What the exercise asks — Show me each line of the listing below where the word "checkbox" appears.

☆ ☆ ☆

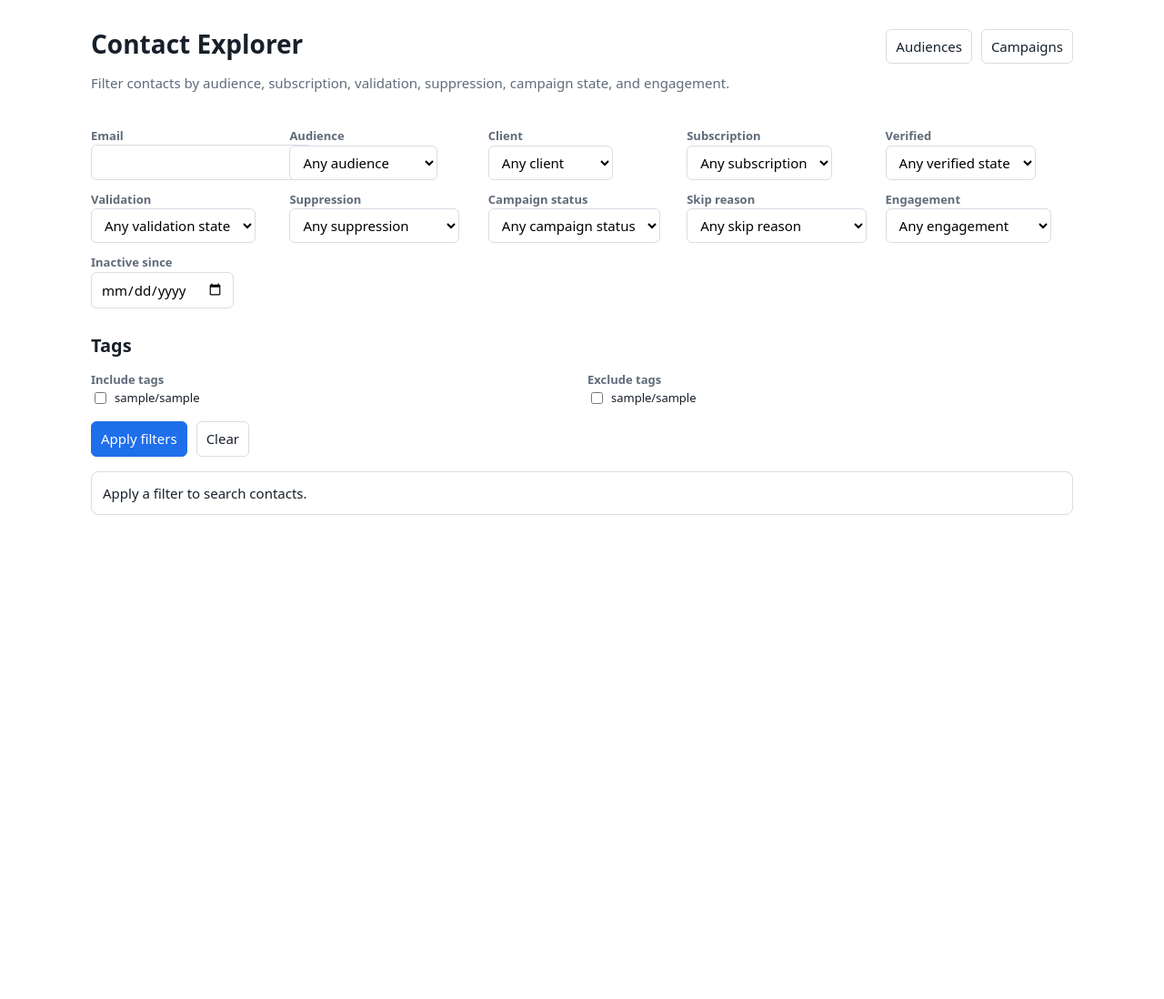
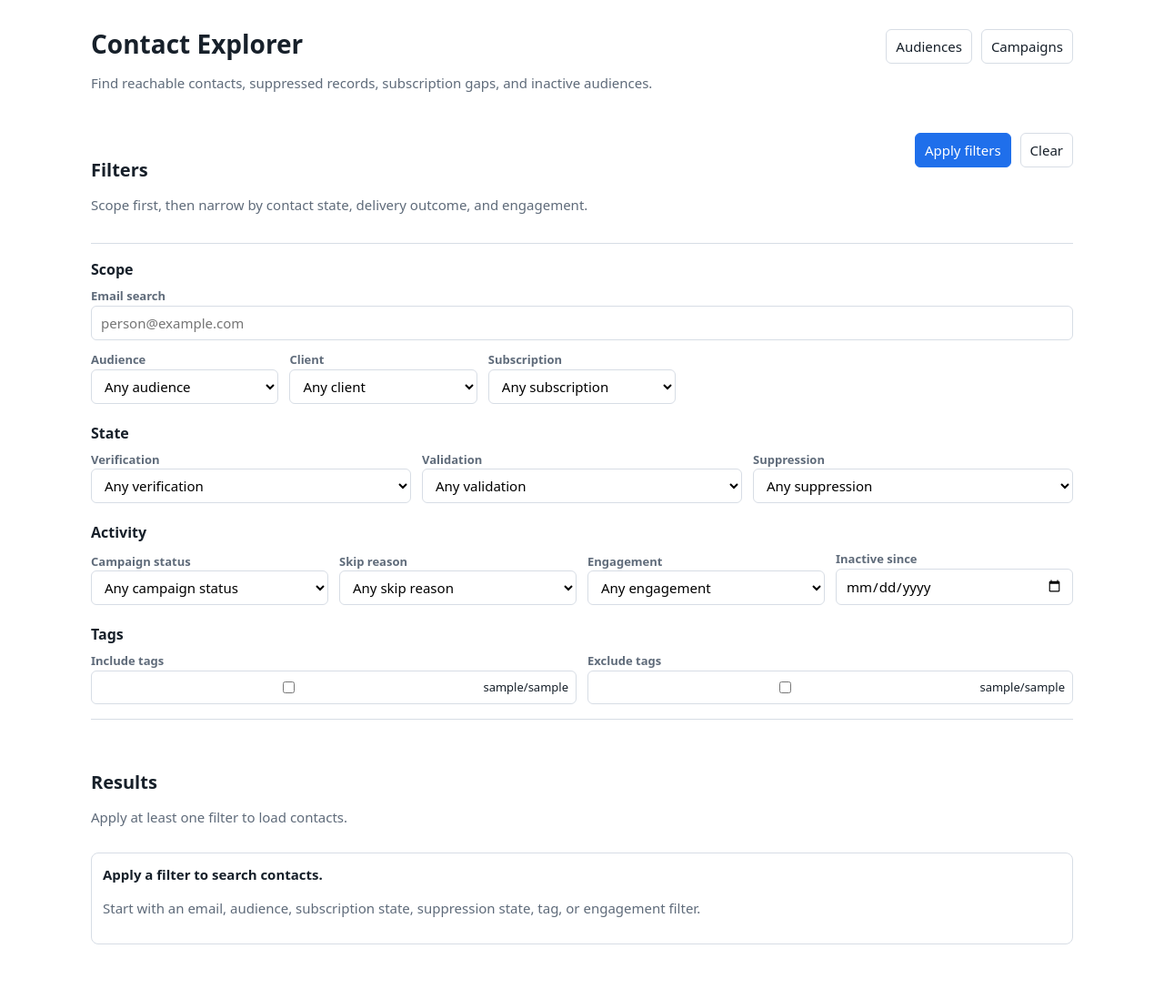
Before and after one commit to DataTalksClub/datamailer, a Django app: page /contacts/ in a window 1280 px wide. Shown: the part 52-1150 px from the top of the page at 91% size. Before the commit the page ends 618 px from the top, so only its background shows below. Run offline with Django 5.2, Linux system fonts and the light colour scheme; a user stored in the database is signed in; tables that the repository leaves empty hold one stand-in row (values such as "Sample post").

Commit message:
Redesign contacts explorer
Closes #50

```diff
--- a/mailing/views.py
+++ b/mailing/views.py
@@ -64,6 +64,7 @@ from mailing.services.operator_management import (
 )
 from mailing.services.operator_ui import (
     RECIPIENT_FILTER_LABELS,
+    active_contact_filters,
     audience_breakdowns,
     audience_campaign_history,
     audience_detail_queryset,
@@ -286,6 +287,7 @@ def contact_search(request):
             "options": contact_explorer_options(),
             "contacts": contacts,
             "contact_rows": rows,
+            "active_filters": active_contact_filters(filters),
             "pagination_querystring": pagination_querystring(request),
         },
     )
--- a/static/mailing/css/app.css
+++ b/static/mailing/css/app.css
@@ -400,6 +400,58 @@ a.compact-row:hover {
   min-height: 0;
 }
 
+.filter-panel {
+  display: grid;
+  gap: var(--dm-space-5);
+  padding: var(--dm-space-4) 0;
+  border-top: 1px solid var(--dm-color-border);
+  border-bottom: 1px solid var(--dm-color-border);
+}
+
+.filter-group {
+  min-width: 0;
+}
+
+.filter-group h3 {
+  margin-top: 0;
+}
+
+.contact-explorer-form .section-header {
+  margin-bottom: var(--dm-space-4);
+}
+
+.contact-explorer-form .filter-grid {
+  margin: 0;
+}
+
+.contact-explorer-form .checkbox-list {
+  max-height: 180px;
+  overflow: auto;
+  padding: var(--dm-space-2);
+  border: 1px solid var(--dm-color-border);
+  border-radius: var(--dm-radius-sm);
+  background: var(--dm-color-background);
+}
+
+.tag-filter-grid {
+  grid-template-columns: repeat(2, minmax(0, 1fr));
+}
+
+.active-filter-row {
+  display: flex;
+  flex-wrap: wrap;
+  align-items: center;
+  gap: var(--dm-space-2);
+  margin-top: var(--dm-space-4);
+}
+
+.metric-stack {
+  display: grid;
+  gap: var(--dm-space-1);
+  color: var(--dm-color-muted);
+  font-size: var(--dm-font-size-sm);
+}
+
 .actions,
 .action-row {
   display: flex;
--- a/templates/mailing/operator/contact_search.html
+++ b/templates/mailing/operator/contact_search.html
@@ -6,7 +6,7 @@
   <div class="page-header">
     <div>
       <h1>Contact Explorer</h1>
-      <p>Filter contacts by audience, subscription, validation, suppression, campaign state, and engagement.</p>
+      <p>Find reachable contacts, suppressed records, subscription gaps, and inactive audiences.</p>
     </div>
     <div class="actions">
       <a class="button secondary" href="{% url 'mailing:audience_list' %}">Audiences</a>
@@ -14,13 +14,27 @@
     </div>
   </div>
 
-  <form method="get">
+  <form class="contact-explorer-form section" method="get">
+    <div class="section-header">
+      <div>
+        <h2>Filters</h2>
+        <p class="muted">Scope first, then narrow by contact state, delivery outcome, and engagement.</p>
+      </div>
+      <div class="actions">
+        <button type="submit">Apply filters</button>
+        <a class="button secondary" href="{% url 'mailing:contact_search' %}">Clear</a>
+      </div>
+    </div>
+
+    <div class="filter-panel">
+      <div class="filter-group">
+        <h3>Scope</h3>
         <div class="filter-grid">
-      <div>
-        <label for="q">Email</label>
-        <input id="q" name="q" type="search" value="{{ filters.query }}" autocomplete="email">
+          <div class="form-field full">
+            <label for="q">Email search</label>
+            <input id="q" name="q" type="search" value="{{ filters.query }}" autocomplete="email" placeholder="person@example.com">
           </div>
-      <div>
+          <div class="form-field">
             <label for="audience">Audience</label>
             <select id="audience" name="audience">
               <option value="">Any audience</option>
@@ -29,7 +43,7 @@
               {% endfor %}
             </select>
           </div>
-      <div>
+          <div class="form-field">
             <label for="client">Client</label>
             <select id="client" name="client">
               <option value="">Any client</option>
@@ -38,7 +52,7 @@
               {% endfor %}
             </select>
           </div>
-      <div>
+          <div class="form-field">
             <label for="subscription_status">Subscription</label>
             <select id="subscription_status" name="subscription_status">
               <option value="">Any subscription</option>
@@ -47,25 +61,31 @@
               {% endfor %}
             </select>
           </div>
-      <div>
-        <label for="verified">Verified</label>
+        </div>
+      </div>
+
+      <div class="filter-group">
+        <h3>State</h3>
+        <div class="filter-grid">
+          <div class="form-field">
+            <label for="verified">Verification</label>
             <select id="verified" name="verified">
-          <option value="">Any verified state</option>
+              <option value="">Any verification</option>
               {% for choice in options.verified_states %}
                 <option value="{{ choice.value }}"{% if choice.value == filters.verified_state %} selected{% endif %}>{{ choice.label }}</option>
               {% endfor %}
             </select>
           </div>
-      <div>
+          <div class="form-field">
             <label for="email_validation_status">Validation</label>
             <select id="email_validation_status" name="email_validation_status">
-          <option value="">Any validation state</option>
+              <option value="">Any validation</option>
               {% for choice in options.email_validation_statuses %}
                 <option value="{{ choice.value }}"{% if choice.value == filters.email_validation_status %} selected{% endif %}>{{ choice.label }}</option>
               {% endfor %}
             </select>
           </div>
-      <div>
+          <div class="form-field">
             <label for="suppression">Suppression</label>
             <select id="suppression" name="suppression">
               <option value="">Any suppression</option>
@@ -74,7 +94,13 @@
               {% endfor %}
             </select>
           </div>
-      <div>
+        </div>
+      </div>
+
+      <div class="filter-group">
+        <h3>Activity</h3>
+        <div class="filter-grid">
+          <div class="form-field">
             <label for="campaign_status">Campaign status</label>
             <select id="campaign_status" name="campaign_status">
               <option value="">Any campaign status</option>
@@ -83,7 +109,7 @@
               {% endfor %}
             </select>
           </div>
-      <div>
+          <div class="form-field">
             <label for="skip_reason">Skip reason</label>
             <select id="skip_reason" name="skip_reason">
               <option value="">Any skip reason</option>
@@ -92,7 +118,7 @@
               {% endfor %}
             </select>
           </div>
-      <div>
+          <div class="form-field">
             <label for="engagement">Engagement</label>
             <select id="engagement" name="engagement">
               <option value="">Any engagement</option>
@@ -101,79 +127,116 @@
               {% endfor %}
             </select>
           </div>
-      <div>
+          <div class="form-field">
             <label for="inactive_since">Inactive since</label>
             <input id="inactive_since" name="inactive_since" type="date" value="{{ filters.inactive_since|date:'Y-m-d' }}">
           </div>
         </div>
+      </div>
 
-    <h2>Tags</h2>
-    <div class="filter-grid">
-      <div>
+      <div class="filter-group">
+        <h3>Tags</h3>
+        <div class="filter-grid tag-filter-grid">
+          <div class="form-field">
             <label>Include tags</label>
             <div class="checkbox-list">
               {% for tag in options.tags %}
                 <label><input type="checkbox" name="include_tags" value="{{ tag.slug }}"{% if tag.slug in filters.include_tags %} checked{% endif %}>{{ tag.audience.slug }}/{{ tag.slug }}</label>
+              {% empty %}
+                <span class="muted">No tags yet.</span>
               {% endfor %}
             </div>
           </div>
-      <div>
+          <div class="form-field">
             <label>Exclude tags</label>
             <div class="checkbox-list">
               {% for tag in options.tags %}
                 <label><input type="checkbox" name="exclude_tags" value="{{ tag.slug }}"{% if tag.slug in filters.exclude_tags %} checked{% endif %}>{{ tag.audience.slug }}/{{ tag.slug }}</label>
+              {% empty %}
+                <span class="muted">No tags yet.</span>
               {% endfor %}
             </div>
           </div>
         </div>
+      </div>
+    </div>
 
-    <div class="toolbar">
-      <button type="submit">Apply filters</button>
-      <a class="button secondary" href="{% url 'mailing:contact_search' %}">Clear</a>
+    {% if active_filters %}
+      <div class="active-filter-row" aria-label="Applied filters">
+        <span class="meta-label">Applied filters</span>
+        {% for filter in active_filters %}
+          <span class="badge neutral">{{ filter.label }}: {{ filter.value }}</span>
+        {% endfor %}
       </div>
+    {% endif %}
   </form>
+
+  <section class="section" aria-labelledby="contact-results-heading">
+    <div class="section-header">
+      <div>
+        <h2 id="contact-results-heading">Results</h2>
+        {% if contacts is not None %}
+          <p class="muted">
+            {% if contact_rows %}
+              Showing {{ contacts.start_index }}-{{ contacts.end_index }} of {{ contacts.paginator.count }} contacts, ordered by email.
+            {% else %}
+              No contacts match the current filters.
+            {% endif %}
+          </p>
+        {% else %}
+          <p class="muted">Apply at least one filter to load contacts.</p>
+        {% endif %}
+      </div>
+    </div>
 
     {% if contacts is not None %}
       {% if contact_rows %}
-      <div class="table-wrap">
+        <div class="table-wrap contact-explorer-table">
           <table>
             <thead>
               <tr>
-              <th scope="col">Email</th>
-              <th scope="col">Validation</th>
-              <th scope="col">Suppression</th>
-              <th scope="col">Subscriptions</th>
+                <th class="email-cell" scope="col">Email</th>
+                <th scope="col">Sendability</th>
+                <th scope="col">Audience and subscription</th>
                 <th scope="col">Tags</th>
-              <th scope="col">Last sent</th>
-              <th scope="col">Last opened</th>
-              <th scope="col">Last clicked</th>
+                <th scope="col">Engagement</th>
+                <th scope="col">Last activity</th>
                 <th scope="col">Recent issue</th>
               </tr>
             </thead>
             <tbody>
               {% for row in contact_rows %}
                 <tr>
-                <td>
-                  <a href="{% url 'mailing:contact_detail' row.contact.normalized_email %}">{{ row.contact.email }}</a>
-                  <div class="muted">{{ row.contact.normalized_email }}</div>
-                  <div>{% if row.contact.verified_at %}<span class="badge success">Verified</span>{% else %}<span class="badge">Unverified</span>{% endif %}</div>
+                  <td class="email-cell">
+                    <a class="data-truncate" href="{% url 'mailing:contact_detail' row.contact.normalized_email %}">{{ row.contact.email }}</a>
+                    <span class="muted data-truncate">{{ row.contact.normalized_email }}</span>
                   </td>
                   <td>
-                  <span class="badge">{{ row.contact.get_email_validation_status_display }}</span>
-                  {% if row.contact.email_validation_reason %}<div class="muted truncate">{{ row.contact.email_validation_reason }}</div>{% endif %}
+                    <div class="badge-row">
+                      <span class="badge {{ row.subscription_badge.tone }}">{{ row.subscription_badge.label }}</span>
+                      <span class="badge {{ row.validation_badge.tone }}">{{ row.validation_badge.label }}</span>
+                      <span class="badge {{ row.verification_badge.tone }}">{{ row.verification_badge.label }}</span>
+                    </div>
+                    {% if row.contact.email_validation_reason %}
+                      <span class="muted data-truncate">{{ row.contact.email_validation_reason }}</span>
+                    {% endif %}
                   </td>
+                  <td><span class="data-truncate">{{ row.subscription_summary }}</span></td>
+                  <td><span class="data-truncate">{{ row.tag_summary }}</span></td>
                   <td>
-                  {% if row.contact.global_unsubscribed_at %}<span class="badge danger">Global unsubscribe</span>{% endif %}
-                  {% if row.contact.hard_bounced_at %}<span class="badge danger">Hard bounce</span>{% endif %}
-                  {% if row.contact.complained_at %}<span class="badge danger">Complaint</span>{% endif %}
-                  {% if not row.contact.global_unsubscribed_at and not row.contact.hard_bounced_at and not row.contact.complained_at %}<span class="muted">-</span>{% endif %}
+                    <div class="metric-stack">
+                      <span>Opens: {{ row.last_opened_at|date:"Y-m-d H:i"|default:"none" }}</span>
+                      <span>Clicks: {{ row.last_clicked_at|date:"Y-m-d H:i"|default:"none" }}</span>
+                    </div>
                   </td>
-                <td class="truncate">{{ row.subscription_summary }}</td>
-                <td class="truncate">{{ row.tag_summary }}</td>
-                <td class="nowrap">{{ row.last_sent_at|date:"Y-m-d H:i"|default:"-" }}</td>
-                <td class="nowrap">{{ row.last_opened_at|date:"Y-m-d H:i"|default:"-" }}</td>
-                <td class="nowrap">{{ row.last_clicked_at|date:"Y-m-d H:i"|default:"-" }}</td>
-                <td class="truncate">{{ row.recent_issue|default:"-" }}</td>
+                  <td class="nowrap">
+                    {% if row.last_sent_at or row.last_opened_at or row.last_clicked_at %}
+                      {{ row.last_sent_at|date:"Y-m-d H:i"|default:"No sends" }}
+                    {% else %}
+                      <span class="badge neutral">No activity</span>
+                    {% endif %}
+                  </td>
+                  <td><span class="data-truncate">{{ row.recent_issue|default:"-" }}</span></td>
                 </tr>
               {% endfor %}
             </tbody>
@@ -181,9 +244,17 @@
         </div>
         {% include "mailing/operator/_pagination.html" with page_obj=contacts querystring=pagination_querystring %}
       {% else %}
-      <div class="empty-state">No contacts match these filters.</div>
+        <div class="empty-state">
+          <strong>No contacts match these filters.</strong>
+          <p>Change the email, audience, state, tag, or engagement filters and apply again.</p>
+          <a class="button secondary" href="{% url 'mailing:contact_search' %}">Clear filters</a>
+        </div>
       {% endif %}
     {% else %}
-    <div class="empty-state">Apply a filter to search contacts.</div>
+      <div class="empty-state">
+        <strong>Apply a filter to search contacts.</strong>
+        <p>Start with an email, audience, subscription state, suppression state, tag, or engagement filter.</p>
+      </div>
     {% endif %}
+  </section>
 {% endblock %}
```
Also changed, not shown: other parts of static/mailing/css/app.css (+44 -0 lines), mailing/services/operator_ui.py (+38 -0 lines), mailing/tests/test_operator_ui.py (+142 -0 lines). Lines whose indentation alone changed are shown as unchanged.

☆ ☆ ☆

Reply to the task —
+.contact-explorer-form .checkbox-list {
             <div class="checkbox-list">
                 <label><input type="checkbox" name="include_tags" value="{{ tag.slug }}"{% if tag.slug in filters.include_tags %} checked{% endif %}>{{ tag.audience.slug }}/{{ tag.slug }}</label>
             <div class="checkbox-list">
                 <label><input type="checkbox" name="exclude_tags" value="{{ tag.slug }}"{% if tag.slug in filters.exclude_tags %} checked{% endif %}>{{ tag.audience.slug }}/{{ tag.slug }}</label>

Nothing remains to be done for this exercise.